(Extracted data entries)

►

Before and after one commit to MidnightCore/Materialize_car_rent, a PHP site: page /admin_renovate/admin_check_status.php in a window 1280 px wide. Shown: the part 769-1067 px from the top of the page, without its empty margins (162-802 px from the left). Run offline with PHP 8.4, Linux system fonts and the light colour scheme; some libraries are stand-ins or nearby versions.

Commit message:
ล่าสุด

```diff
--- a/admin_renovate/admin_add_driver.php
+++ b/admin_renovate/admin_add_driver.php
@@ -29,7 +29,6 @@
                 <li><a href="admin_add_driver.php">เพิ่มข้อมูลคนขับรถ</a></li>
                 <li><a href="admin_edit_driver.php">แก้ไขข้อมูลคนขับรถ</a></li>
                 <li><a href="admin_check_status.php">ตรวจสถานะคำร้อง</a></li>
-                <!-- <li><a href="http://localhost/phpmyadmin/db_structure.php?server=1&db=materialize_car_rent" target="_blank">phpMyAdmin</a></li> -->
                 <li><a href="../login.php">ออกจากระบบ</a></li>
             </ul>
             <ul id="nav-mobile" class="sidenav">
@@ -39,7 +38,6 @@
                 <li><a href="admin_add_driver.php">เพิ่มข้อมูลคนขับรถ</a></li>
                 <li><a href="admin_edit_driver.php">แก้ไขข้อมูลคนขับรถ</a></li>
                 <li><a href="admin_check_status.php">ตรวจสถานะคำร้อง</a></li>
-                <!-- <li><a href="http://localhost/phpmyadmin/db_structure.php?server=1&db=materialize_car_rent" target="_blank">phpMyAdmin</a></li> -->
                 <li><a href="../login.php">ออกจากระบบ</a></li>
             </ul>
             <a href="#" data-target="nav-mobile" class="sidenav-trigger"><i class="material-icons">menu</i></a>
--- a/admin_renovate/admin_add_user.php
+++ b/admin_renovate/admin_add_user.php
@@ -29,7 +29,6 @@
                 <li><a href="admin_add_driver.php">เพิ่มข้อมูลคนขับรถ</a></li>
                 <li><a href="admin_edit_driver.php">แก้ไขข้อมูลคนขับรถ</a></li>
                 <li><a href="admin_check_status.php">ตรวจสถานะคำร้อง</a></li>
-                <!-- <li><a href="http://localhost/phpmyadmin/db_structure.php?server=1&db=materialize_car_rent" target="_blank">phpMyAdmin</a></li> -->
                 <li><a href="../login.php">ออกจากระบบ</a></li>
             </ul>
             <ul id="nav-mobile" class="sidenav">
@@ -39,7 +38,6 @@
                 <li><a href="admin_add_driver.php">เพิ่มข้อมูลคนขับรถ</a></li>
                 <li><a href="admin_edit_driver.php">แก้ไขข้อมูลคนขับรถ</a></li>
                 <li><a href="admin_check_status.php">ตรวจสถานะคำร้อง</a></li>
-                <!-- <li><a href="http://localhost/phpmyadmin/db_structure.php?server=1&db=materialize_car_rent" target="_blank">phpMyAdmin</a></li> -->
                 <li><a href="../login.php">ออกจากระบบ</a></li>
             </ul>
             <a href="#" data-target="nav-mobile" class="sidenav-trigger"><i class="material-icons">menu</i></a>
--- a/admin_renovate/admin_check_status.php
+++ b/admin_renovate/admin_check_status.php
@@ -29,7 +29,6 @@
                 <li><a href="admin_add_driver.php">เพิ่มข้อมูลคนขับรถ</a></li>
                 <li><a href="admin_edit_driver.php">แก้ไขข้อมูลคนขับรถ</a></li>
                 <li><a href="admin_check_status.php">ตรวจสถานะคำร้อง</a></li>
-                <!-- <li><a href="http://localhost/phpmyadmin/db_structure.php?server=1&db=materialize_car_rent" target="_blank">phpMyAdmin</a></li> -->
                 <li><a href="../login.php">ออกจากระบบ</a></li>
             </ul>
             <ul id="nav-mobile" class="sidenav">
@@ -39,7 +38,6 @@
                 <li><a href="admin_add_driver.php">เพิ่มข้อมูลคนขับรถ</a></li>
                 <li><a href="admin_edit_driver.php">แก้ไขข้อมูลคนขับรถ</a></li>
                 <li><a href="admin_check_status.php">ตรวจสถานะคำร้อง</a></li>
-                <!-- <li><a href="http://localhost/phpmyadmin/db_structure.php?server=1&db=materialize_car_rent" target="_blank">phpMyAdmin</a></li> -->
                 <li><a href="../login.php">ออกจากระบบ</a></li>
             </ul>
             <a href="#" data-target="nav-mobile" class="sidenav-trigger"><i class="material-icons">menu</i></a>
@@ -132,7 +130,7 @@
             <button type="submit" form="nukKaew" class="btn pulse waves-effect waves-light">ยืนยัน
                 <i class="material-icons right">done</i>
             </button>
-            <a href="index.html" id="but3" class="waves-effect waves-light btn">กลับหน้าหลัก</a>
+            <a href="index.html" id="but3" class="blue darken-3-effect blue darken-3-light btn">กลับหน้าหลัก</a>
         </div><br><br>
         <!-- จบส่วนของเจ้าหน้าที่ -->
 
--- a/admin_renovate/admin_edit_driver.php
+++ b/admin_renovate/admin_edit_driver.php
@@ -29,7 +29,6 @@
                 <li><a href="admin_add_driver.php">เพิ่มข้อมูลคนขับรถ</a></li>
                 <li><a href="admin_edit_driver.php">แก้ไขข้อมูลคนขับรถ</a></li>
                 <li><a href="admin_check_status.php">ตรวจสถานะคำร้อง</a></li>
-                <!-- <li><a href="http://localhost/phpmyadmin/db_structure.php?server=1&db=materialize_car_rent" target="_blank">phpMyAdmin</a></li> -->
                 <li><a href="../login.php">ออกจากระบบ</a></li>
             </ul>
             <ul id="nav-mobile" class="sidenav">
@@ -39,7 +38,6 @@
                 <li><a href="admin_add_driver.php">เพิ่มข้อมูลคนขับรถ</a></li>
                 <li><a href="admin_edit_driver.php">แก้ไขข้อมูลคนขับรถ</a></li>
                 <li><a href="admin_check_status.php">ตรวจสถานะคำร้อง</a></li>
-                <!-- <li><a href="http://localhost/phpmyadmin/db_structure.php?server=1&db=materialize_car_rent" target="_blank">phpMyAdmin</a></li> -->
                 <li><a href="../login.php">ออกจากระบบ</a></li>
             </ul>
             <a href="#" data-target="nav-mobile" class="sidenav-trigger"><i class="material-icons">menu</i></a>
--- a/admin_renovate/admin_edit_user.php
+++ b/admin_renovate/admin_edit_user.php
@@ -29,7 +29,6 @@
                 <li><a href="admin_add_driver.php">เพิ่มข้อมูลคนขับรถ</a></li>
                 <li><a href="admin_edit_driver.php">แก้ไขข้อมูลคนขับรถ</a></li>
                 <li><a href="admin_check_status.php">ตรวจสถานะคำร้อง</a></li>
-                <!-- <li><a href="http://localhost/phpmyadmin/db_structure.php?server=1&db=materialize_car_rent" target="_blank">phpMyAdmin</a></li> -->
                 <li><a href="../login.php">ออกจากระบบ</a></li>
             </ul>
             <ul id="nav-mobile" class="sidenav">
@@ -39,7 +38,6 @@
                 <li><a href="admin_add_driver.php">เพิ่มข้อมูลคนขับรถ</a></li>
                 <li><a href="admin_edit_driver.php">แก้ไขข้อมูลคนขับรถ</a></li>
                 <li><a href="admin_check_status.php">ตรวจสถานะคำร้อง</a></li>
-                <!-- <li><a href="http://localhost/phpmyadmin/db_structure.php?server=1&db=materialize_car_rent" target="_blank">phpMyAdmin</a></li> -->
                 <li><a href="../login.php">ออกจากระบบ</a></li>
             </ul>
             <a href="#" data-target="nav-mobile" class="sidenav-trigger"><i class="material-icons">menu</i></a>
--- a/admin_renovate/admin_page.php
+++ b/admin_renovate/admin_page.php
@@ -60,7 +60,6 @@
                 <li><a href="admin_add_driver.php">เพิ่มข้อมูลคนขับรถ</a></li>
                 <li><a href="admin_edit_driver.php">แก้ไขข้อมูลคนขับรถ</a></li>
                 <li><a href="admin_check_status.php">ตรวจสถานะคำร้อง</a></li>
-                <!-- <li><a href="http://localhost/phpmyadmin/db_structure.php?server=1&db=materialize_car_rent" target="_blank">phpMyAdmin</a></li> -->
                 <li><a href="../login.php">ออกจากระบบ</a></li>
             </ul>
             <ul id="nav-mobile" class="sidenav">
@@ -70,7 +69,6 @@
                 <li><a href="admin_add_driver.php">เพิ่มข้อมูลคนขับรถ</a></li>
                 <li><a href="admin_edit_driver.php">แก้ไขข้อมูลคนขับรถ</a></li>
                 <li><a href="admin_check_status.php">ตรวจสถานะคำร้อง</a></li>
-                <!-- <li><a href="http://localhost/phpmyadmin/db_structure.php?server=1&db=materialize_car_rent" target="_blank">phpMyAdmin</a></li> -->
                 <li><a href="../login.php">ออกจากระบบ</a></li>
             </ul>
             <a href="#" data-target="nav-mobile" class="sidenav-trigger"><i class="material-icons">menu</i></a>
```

◄

▸ EXERCISE INSTRUCTIONS: The answer must consist of every line from the records above that holds "index".

▸ RESULT FOR THIS EXERCISE:
-            <a href="index.html" id="but3" class="waves-effect waves-light btn">กลับหน้าหลัก</a>
+            <a href="index.html" id="but3" class="blue darken-3-effect blue darken-3-light btn">กลับหน้าหลัก</a>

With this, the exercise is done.